Centralized Markets

Centralized market is a specific type of a financial market. All markets are places where buyers and sellers meet to exchange goods, products and services. For instance, London Metal Exchange is a centralized market for gold.

A centralized market is a specialized financial market which is structured in such a way that all orders, whether they be buy or sell orders, are routed through a central exchange which has no other competing market for those particular financial instruments. The prices of the various securities quoted by the exchange (or market) represent the only prices which are available to investors wishing to buy or sell the specific assets quoted on the exchange.

The world’s stock markets such as the New York Stock Exchange are considered to be centralized markets as orders are routed through the exchange with each buying order off – set by a sell order. Other markets, such as that for foreign currency are said to be fragmented as there is no single location where currencies are traded and it is possible for traders to find competing rates from dealers around the world.
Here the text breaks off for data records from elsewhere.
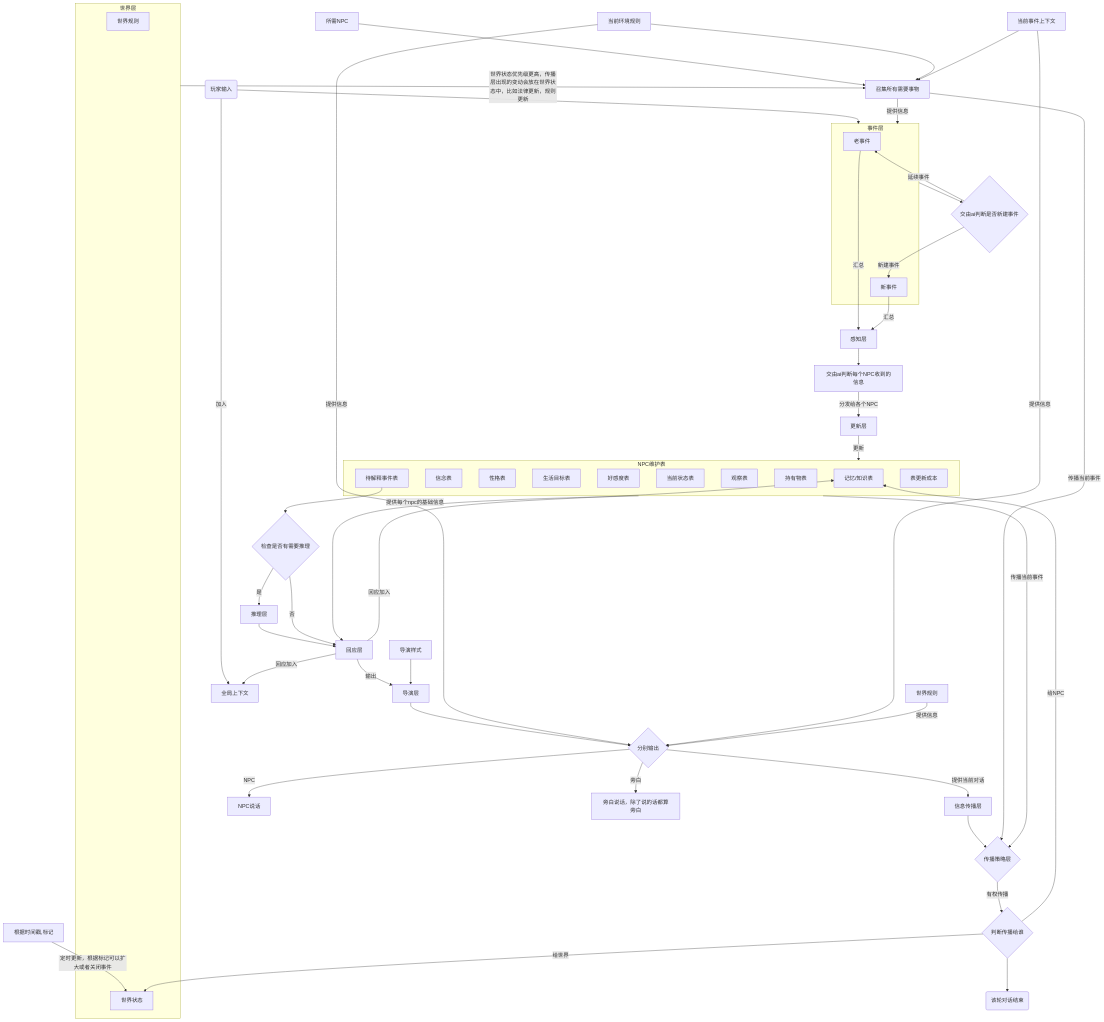
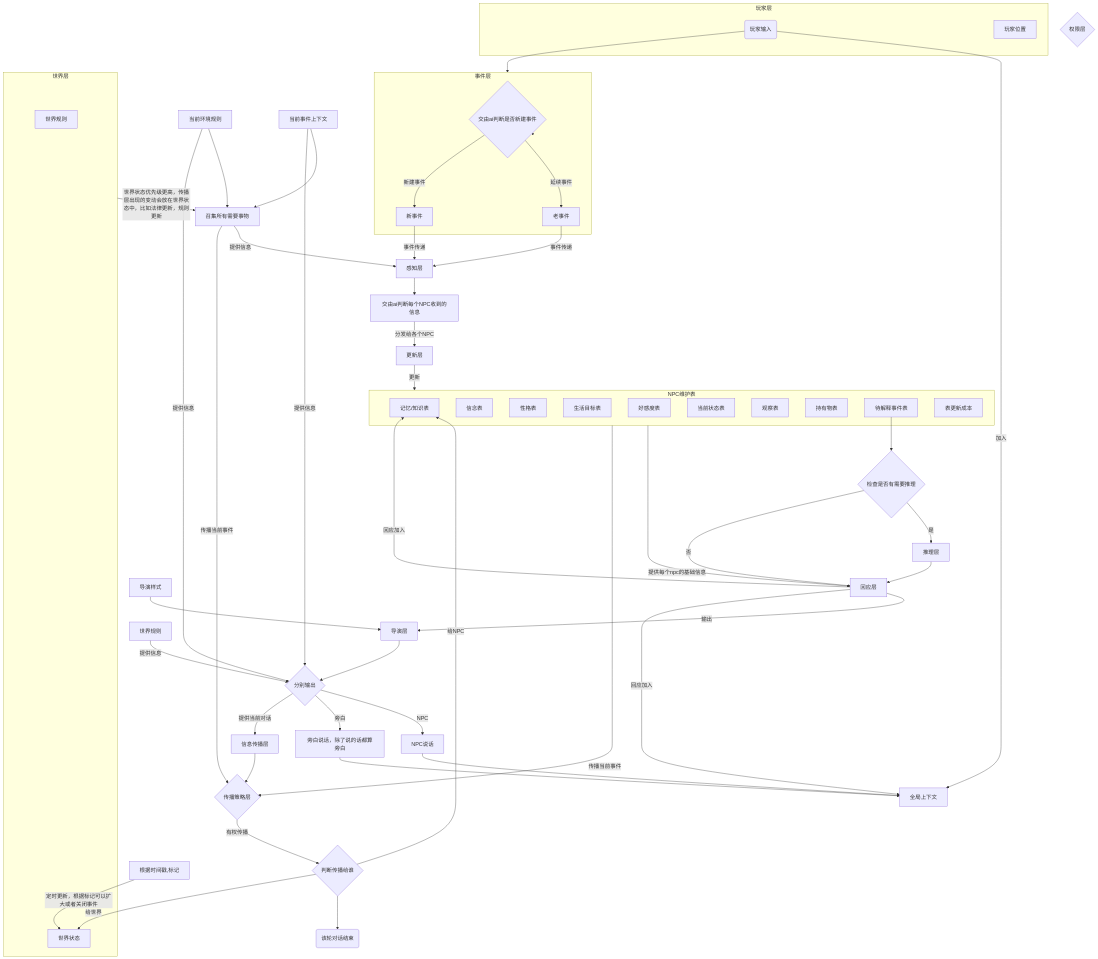
Before and after one commit to tgfydzs/A.gushi: the diagram in 流程图.mmd, drawn with Mermaid. The commit also changed 6 other files, not shown here.

```diff
--- a/流程图.mmd
+++ b/流程图.mmd
@@ -1,92 +1,108 @@
 flowchart TB
 
 subgraph a2[事件层]
+a3
 event_old
 event1
 end
 
+judge1{权限层}
+
+
+
+
 
 %% 标准流程
-a1(玩家输入) --> a2[事件层] --> a3{交由ai判断是否新建事件} --延续事件-->event_old[老事件] --汇总--> a4[感知层] --> ai1[交由ai判断每个NPC收到的信息] --分发给各个NPC--> a5[更新层]
+a1(玩家输入) --> a2[事件层] --> a3{交由ai判断是否新建事件} --延续事件-->event_old[老事件] --事件传递--> a4[感知层] --> ai1[交由ai判断每个NPC收到的信息] --分发给各个NPC--> a5[更新层]
 a6[推理层] --> a7[回应层] --输出--> a8[导演层]
 a9[信息传播层] --> leve1{传播策略层} --有权传播--> p3{判断传播给谁} --> a10(该轮对话结束)
-a11[NPC说话]
-a12[旁白说话，除了说的话都算旁白]
+a11[NPC说话] --> list1
+a12[旁白说话，除了说的话都算旁白] --> list1
 
 
 a1 --加入--> list1[全局上下文]
 
 
+subgraph palyer[玩家层]
+a1
+player1[玩家位置]
+
+
+end
+
+
+
+
 %% 新建事件
-a3 --新建事件--> event1[新事件] --汇总--> a4
+a3 --新建事件--> event1[新事件] --事件传递--> a4
 
 %% 世界层
 subgraph 世界层
 world1[世界规则]
 world2[世界状态]
 end
 
 根据时间戳,标记 --定时更新，根据标记可以扩大或者关闭事件--> world2
 
-%% 事件层工作
+%% 更新层工作
 
-所需NPC & 当前环境规则 & 当前事件上下文 --> call1
+当前环境规则 & 当前事件上下文 --> call1
 世界层 --世界状态优先级更高，传播层出现的变动会放在世界状态中，比如法律更新，规则更新--> call1
 
-call1[召集所有需要事物] --提供信息--> a2
+call1[召集所有需要事物] --提供信息--> a4
 
 
 %% 感知层
 
 
 
 %% 更新层
 subgraph NPC维护表
 form1[记忆/知识表]
 form2[信念表]
 form3[性格表]
 form4[生活目标表]
 form5[好感度表]
 form6[当前状态表]
 form7[观察表]
 form8[持有物表]
 form9[待解释事件表]
 form10[表更新成本]
 end
 
 a5 --更新--> NPC维护表
 
 
 
 %% 推理层
 form9 --> p1{检查是否有需要推理} --是--> a6
 
 %% 事件举例：1.现在王宫需要救援，各位有什么办法进去么？npc1：不知道。npc2：我们可以飞进去。npc3：我知道一条密道。2.那好，npc3你跟npc1去密道，npc2跟我飞进去。
 
 
 
 %% 回应层
 p1 --否--> a7
 NPC维护表 --提供每个npc的基础信息--> a7
 a7 --回应加入--> list1 & form1
 
 %% 导演层
 list2[导演样式] --> a8
 
 a8 --> p2{分别输出} --NPC--> a11
 p2 --旁白--> a12
 
 当前环境规则 & 当前事件上下文 & 世界规则 --提供信息--> p2
 
 p2 --提供当前对话--> a9
 
 
 
 %% 信息传播层
 %% 举例：我们得去谋杀xxx，这个就不能传播到xxx，因为是密谋；我现在立刻写信给xxx，这就应该传播到xxx的知识里
 p3 --给NPC--> form1
 p3 --给世界--> world2
 
 
 %% 权限层
 call1 & NPC维护表 --传播当前事件--> leve1
```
A key feature of centralized markets is that all participants know the price and are able to see all quotes and trades and take these into account in their strategies. Another key component of centralized markets is the existence of a clearing house which sits between buyers and sellers and guarantees the integrity of the transactions as both buyers and sellers in effect, transact with the exchange and not with each other, thus reducing counterparty risk.